« · »

Java Security Update: Oracle has updated the security settings needed to run Physlets.
Click here for help on updating Java and setting Java security.

Illustration 17.4: Superposition of Traveling Waves

Please wait for the animation to completely load.

In Illustration 17.3 we considered the superposition of two traveling pulses. In this Illustration we consider a superposition of two traveling sinusoidal waves. (In Illustration 16.5 and Illustration 16.6 we consider the addition of multiple periodic functions in a Fourier series). Restart.

Let's begin by considering Animation 1, which represents two waves traveling on a string (position is given in meters and time is given in seconds). As you play the animation, focus on x = 0 m. Until each wave arrives at x = 0 m, the amplitude there is zero. Watch what happens during the time that the two waves overlap, t ≥ 8 s. They add together in the way you would expect. Given that the two waves always have the opposite amplitude at x = 0 m, the superposition of the two traveling waves at x = 0 m will always be zero. This point that never moves is called a node. The resulting wave is called a standing wave. It is created when we have two identical waves traveling in opposite directions in a particular medium (here the medium is a string, but we can set up standing waves in air as well).

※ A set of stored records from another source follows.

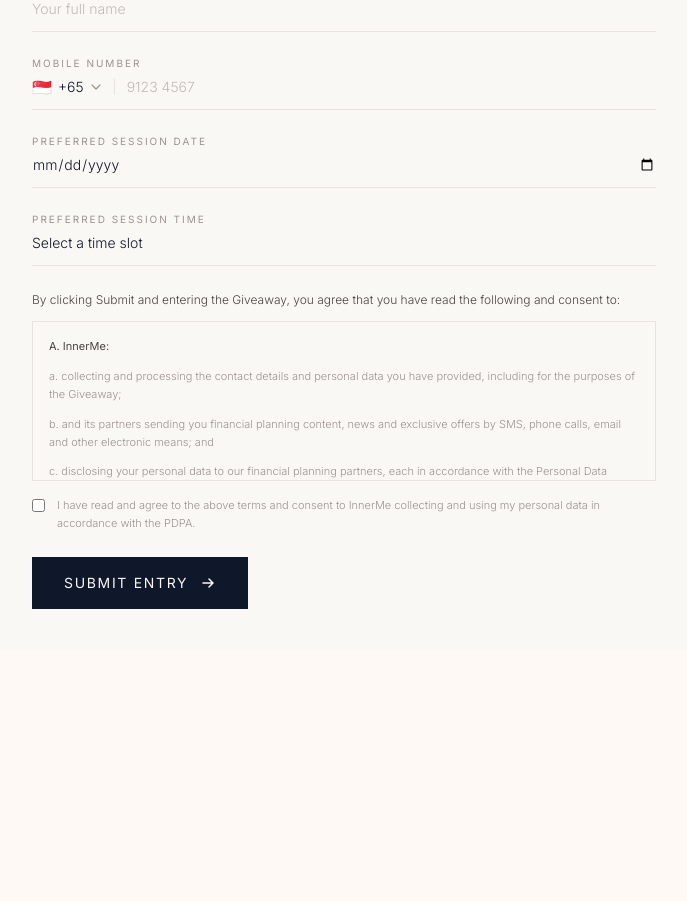
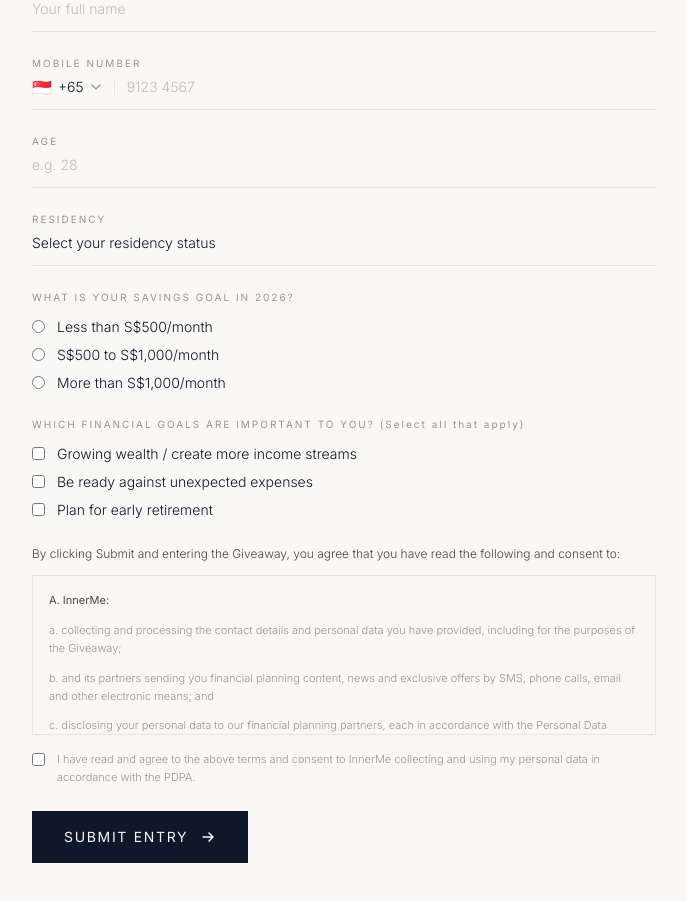
Before and after one commit to estxq/innerme, a Next.js app: page /giveaway in a window 1280 px wide. Shown: the part 1060-1961 px from the top of the page, without its empty margins (296-983 px from the left). Before the commit the page ends 1709 px from the top, so only its background shows below. Built offline with nearby package versions, Linux system fonts and the light colour scheme; a web font is replaced by a local one.

Commit message:
Remove booking date/time; add age, residency, savings goal, financial goals questions

```diff
--- a/src/app/giveaway/page.tsx
+++ b/src/app/giveaway/page.tsx
@@ -116,22 +116,22 @@ export default function GiveawayPage() {
   const [name, setName] = useState("");
   const [countryCode, setCountryCode] = useState("+65");
   const [phone, setPhone] = useState("");
-  const [bookingDate, setBookingDate] = useState("");
-  const [bookingTime, setBookingTime] = useState("");
+  const [age, setAge] = useState("");
+  const [residency, setResidency] = useState("");
+  const [savingsGoal, setSavingsGoal] = useState("");
+  const [financialGoals, setFinancialGoals] = useState<string[]>([]);
   const [submitted, setSubmitted] = useState(false);
   const [loading, setLoading] = useState(false);
   const [phoneError, setPhoneError] = useState("");
   const [agreed, setAgreed] = useState(false);
 
   const countdown = useCountdown(DEADLINE);
-  const today = new Date().toISOString().split("T")[0];
-  const timeSlots = [
-    "09:00 AM", "09:30 AM", "10:00 AM", "10:30 AM",
-    "11:00 AM", "11:30 AM", "12:00 PM", "12:30 PM",
-    "01:00 PM", "01:30 PM", "02:00 PM", "02:30 PM",
-    "03:00 PM", "03:30 PM", "04:00 PM", "04:30 PM",
-    "05:00 PM", "05:30 PM",
-  ];
+
+  function toggleGoal(goal: string) {
+    setFinancialGoals(prev =>
+      prev.includes(goal) ? prev.filter(g => g !== goal) : [...prev, goal]
+    );
+  }
   function validatePhone(code: string, num: string): string {
     const digits = num.replace(/\D/g, "");
     if (!digits) return "Please enter your phone number.";
@@ -148,8 +148,6 @@ export default function GiveawayPage() {
     if (!name.trim()) { setPhoneError("Please enter your name."); return; }
     const err = validatePhone(countryCode, phone);
     if (err) { setPhoneError(err); return; }
-    if (!bookingDate) { setPhoneError("Please select a preferred date."); return; }
-    if (!bookingTime) { setPhoneError("Please select a preferred time."); return; }
     if (!agreed) { setPhoneError("Please agree to the terms before submitting."); return; }
     setPhoneError("");
     setLoading(true);
@@ -157,7 +155,15 @@ export default function GiveawayPage() {
       await fetch(GOOGLE_SCRIPT_URL, {
         method: "POST", mode: "no-cors",
         headers: { "Content-Type": "text/plain" },
-        body: JSON.stringify({ name, phone: `${countryCode.replace(/^\+/, "")} ${phone}`, bookingDate, bookingTime, source: "giveaway" }),
+        body: JSON.stringify({
+          name,
+          phone: `${countryCode.replace(/^\+/, "")} ${phone}`,
+          age,
+          residency,
+          savings_goal_2026: savingsGoal,
+          financial_goals: financialGoals.join(", "),
+          source: "giveaway",
+        }),
       });
     } catch {}
     setLoading(false);
@@ -264,20 +270,59 @@ export default function GiveawayPage() {
             </div>
           </div>
 
-          {/* Preferred booking date & time */}
+          {/* Age */}
           <div className="flex flex-col gap-1.5">
-            <label className="text-[10px] tracking-[0.2em] text-[#9a9490] uppercase">Preferred Session Date</label>
-            <input type="date" value={bookingDate} onChange={e => setBookingDate(e.target.value)} min={today} required
-              className="bg-transparent border-b border-[#e8e4df] pb-3 text-[#0f172a] text-sm font-light focus:outline-none focus:border-[#0f172a] transition-colors duration-200"/>
+            <label className="text-[10px] tracking-[0.2em] text-[#9a9490] uppercase">Age</label>
+            <input type="number" value={age} onChange={e => setAge(e.target.value)}
+              placeholder="e.g. 28" min="16" max="99"
+              className="bg-transparent border-b border-[#e8e4df] pb-3 text-[#0f172a] text-sm font-light placeholder:text-[#c0bbb5] focus:outline-none focus:border-[#0f172a] transition-colors duration-200"/>
           </div>
 
+          {/* Residency */}
           <div className="flex flex-col gap-1.5">
-            <label className="text-[10px] tracking-[0.2em] text-[#9a9490] uppercase">Preferred Session Time</label>
-            <select value={bookingTime} onChange={e => setBookingTime(e.target.value)} required
+            <label className="text-[10px] tracking-[0.2em] text-[#9a9490] uppercase">Residency</label>
+            <select value={residency} onChange={e => setResidency(e.target.value)}
               className="bg-transparent border-b border-[#e8e4df] pb-3 text-[#0f172a] text-sm font-light focus:outline-none focus:border-[#0f172a] transition-colors duration-200 appearance-none cursor-pointer">
-              <option value="" disabled>Select a time slot</option>
-              {timeSlots.map(t => <option key={t} value={t}>{t}</option>)}
+              <option value="" disabled>Select your residency status</option>
+              <option value="Singapore Citizen">Singapore Citizen</option>
+              <option value="Permanent Resident">Permanent Resident</option>
+              <option value="Employment Pass">Employment Pass</option>
+              <option value="S Pass">S Pass</option>
+              <option value="Dependent Pass">Dependent Pass</option>
+              <option value="Other">Other</option>
             </select>
+          </div>
+
+          {/* Savings goal 2026 */}
+          <div className="flex flex-col gap-3">
+            <label className="text-[10px] tracking-[0.2em] text-[#9a9490] uppercase">What is your savings goal in 2026?</label>
+            <div className="flex flex-col gap-2">
+              {["Less than S$500/month", "S$500 to S$1,000/month", "More than S$1,000/month"].map(opt => (
+                <label key={opt} className="flex items-center gap-3 cursor-pointer">
+                  <input type="radio" name="savingsGoal" value={opt} checked={savingsGoal === opt} onChange={() => setSavingsGoal(opt)}
+                    className="accent-[#0f172a] shrink-0"/>
+                  <span className="text-sm text-[#0f172a] font-light">{opt}</span>
+                </label>
+              ))}
+            </div>
+          </div>
+
+          {/* Financial goals (multi-select) */}
+          <div className="flex flex-col gap-3">
+            <label className="text-[10px] tracking-[0.2em] text-[#9a9490] uppercase">Which financial goals are important to you? <span className="normal-case">(Select all that apply)</span></label>
+            <div className="flex flex-col gap-2">
+              {[
+                "Growing wealth / create more income streams",
+                "Be ready against unexpected expenses",
+                "Plan for early retirement",
+              ].map(goal => (
+                <label key={goal} className="flex items-center gap-3 cursor-pointer">
+                  <input type="checkbox" checked={financialGoals.includes(goal)} onChange={() => toggleGoal(goal)}
+                    className="accent-[#0f172a] shrink-0"/>
+                  <span className="text-sm text-[#0f172a] font-light">{goal}</span>
+                </label>
+              ))}
+            </div>
           </div>
 
           {/* Consent box */}
```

What does the superposition in Animation 2 look like at t ≥ 8 s? The two waves add together and exactly cancel at x = 0 m. As time goes on, the waves "reappear" (they were always there) and move along the string as if they had not "run into" each other. Given that the two waves always have the same amplitude at x = 0 m, the superposition of the two traveling waves at x = 0 m will always be changing. This point is called an anti-node. The resulting wave is still a standing wave. Note that it is shifted in comparison to Animation 1.

In Animation 3, we have a traveling wave that is incident on a wall located at x = 15 m. The wave travels and is then reflected by the wall. By reflected we mean that the direction of propagation of the wave changes (the right-moving wave is now a left-moving wave) and its amplitude is now the negative of what it was before. So we now have a right-moving wave and a left-moving wave that resemble the superposition shown in Animation 1. In that animation, the node was at x = 0 m; here in Animation 3 the node is at x = 15 m.

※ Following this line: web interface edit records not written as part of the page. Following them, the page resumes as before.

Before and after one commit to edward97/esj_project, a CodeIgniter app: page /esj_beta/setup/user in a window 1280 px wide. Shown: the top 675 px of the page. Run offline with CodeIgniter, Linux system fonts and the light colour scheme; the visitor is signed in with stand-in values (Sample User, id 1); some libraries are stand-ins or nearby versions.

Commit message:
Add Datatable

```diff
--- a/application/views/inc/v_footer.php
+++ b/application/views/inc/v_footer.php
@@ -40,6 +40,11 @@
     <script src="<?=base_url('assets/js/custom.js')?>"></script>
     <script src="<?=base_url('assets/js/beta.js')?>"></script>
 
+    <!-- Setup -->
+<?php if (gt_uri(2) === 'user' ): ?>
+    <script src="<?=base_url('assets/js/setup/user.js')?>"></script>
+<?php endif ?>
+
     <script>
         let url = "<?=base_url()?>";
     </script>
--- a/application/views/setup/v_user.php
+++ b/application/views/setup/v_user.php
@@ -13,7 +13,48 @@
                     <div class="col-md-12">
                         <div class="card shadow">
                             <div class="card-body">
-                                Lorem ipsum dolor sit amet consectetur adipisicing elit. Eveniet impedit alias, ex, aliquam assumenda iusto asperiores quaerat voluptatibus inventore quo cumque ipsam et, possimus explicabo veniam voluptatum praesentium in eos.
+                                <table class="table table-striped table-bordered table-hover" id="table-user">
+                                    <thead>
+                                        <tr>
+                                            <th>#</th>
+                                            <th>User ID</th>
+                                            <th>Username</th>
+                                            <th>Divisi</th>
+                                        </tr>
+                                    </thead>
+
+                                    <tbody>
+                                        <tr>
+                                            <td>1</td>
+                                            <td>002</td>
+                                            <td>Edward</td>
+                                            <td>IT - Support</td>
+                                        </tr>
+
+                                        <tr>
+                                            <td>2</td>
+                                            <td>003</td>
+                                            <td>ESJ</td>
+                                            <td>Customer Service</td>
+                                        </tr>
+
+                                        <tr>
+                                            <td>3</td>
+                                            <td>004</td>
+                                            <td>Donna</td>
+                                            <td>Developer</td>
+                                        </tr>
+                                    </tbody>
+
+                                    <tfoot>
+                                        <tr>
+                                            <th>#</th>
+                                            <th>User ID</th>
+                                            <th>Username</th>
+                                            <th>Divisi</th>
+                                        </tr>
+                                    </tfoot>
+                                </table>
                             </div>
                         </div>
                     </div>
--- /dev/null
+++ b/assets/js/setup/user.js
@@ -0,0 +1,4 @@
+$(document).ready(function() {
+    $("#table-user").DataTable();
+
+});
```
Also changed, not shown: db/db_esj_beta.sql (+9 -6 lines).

Illustration authored by Mario Belloni.
Script authored by Morten Brydensholt, Wolfgang Christian, and Mario Belloni.

The OSP Network:
Open Source Physics - Tracker - EJS Modeling
Physlet Physics
Physlet Quantum Physics